IMG_5666u.JPG (historic)
Ján Sabaka
photo: vlastný archiv

Ján Sabaka was born on December 24, 1930 in Východná. His father was a shoemaker and his mother worked as a housewife. As a 13-year old student, during his summer job in a tannery, he witnessed the beginning of the Slovak National Uprising in streets of Liptovský Mikuláš, when a shot and wounded civilian fell into his arms. Subsequently, during the fights, he was forced to hide in a cellar with his stepfather for two months. Later on he was deployed to build retreat foxholes towards Ružomberok, from where he managed to escape. He was captured by bullying Vlasov´s units, but luckily, he was able to run away from captivity during the night. After the war he joined the clearance works. His family lived together with other families in an old mill, where the roof leaked.

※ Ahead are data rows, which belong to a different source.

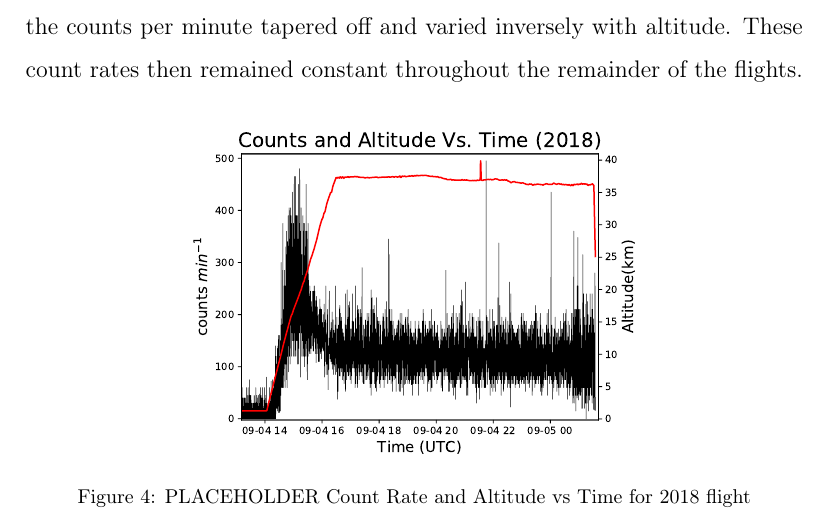
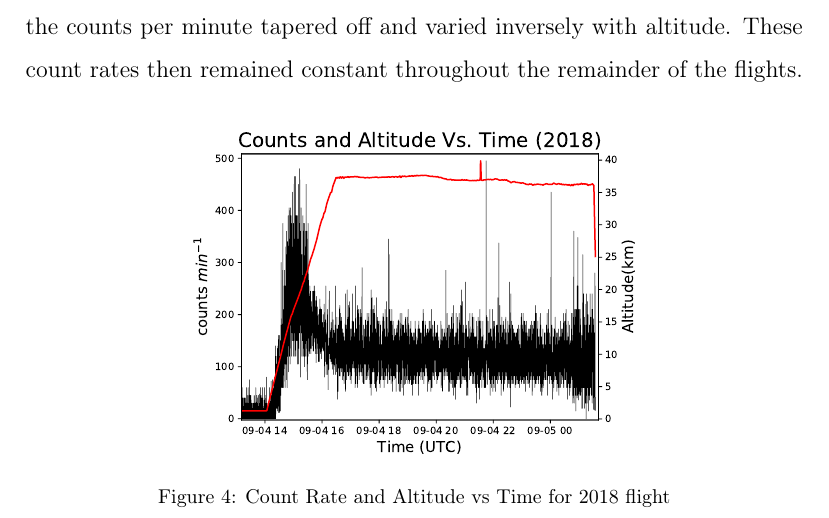
Before and after one commit to UH-MiniPix-Collaboration/MiniPIX, a LaTeX paper (paper/MiniPIX.tex, which reads paper/Analysis.tex): part of page 7 of 13, cut so that both start at the same text. Compiled offline with pdfLaTeX.

Commit message:
caption update

```diff
--- a/paper/Analysis.tex
+++ b/paper/Analysis.tex
@@ -27,7 +27,7 @@ With both flights reaching altitudes beyond $\SI{25.0}{\kilo\meter}$, the Pfotze
 \begin{figure}[H]
 \centering
 \includegraphics[scale=.50]{count_rate_altitude_2018.pdf}
-\caption{PLACEHOLDER Count Rate and Altitude vs Time for 2018 flight}
+\caption{Count Rate and Altitude vs Time for 2018 flight}
 \label{fig:ratealttime_2018}
 \end{figure}
 %
```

After an apprenticeship as a waiter, he started working in a canteen of the merged tanneries. However, when installing a beer barrel he partially lost his sight. At the Martin hospital he met with a Carpathian German woman, who also suffered from an eye injury. Their common destiny brought them closer together and they were married in 1951. The fact that he married a German woman influenced his life greatly, within his family as well as work. Due to lack of opportunities for decent housing, he left with his wife and little baby to Turiec region. His parents-in-law living in Dolný Turček accommodated a party member after the war, but thanks to their daughter who married a Slovak, they were able to gradually reside in the whole house again. With progressive learning of Swabia dialect, Ján slowly integrated into the social life of the German community, where afterwards he began to organize various sporting or cultural events. He was able to make use of his experiences as a coordinator of cultural activities in the spa Turčianske Teplice, where he worked until leaving for retirement. Yet, this work was preceded by a hard training in the Martin engineering plant.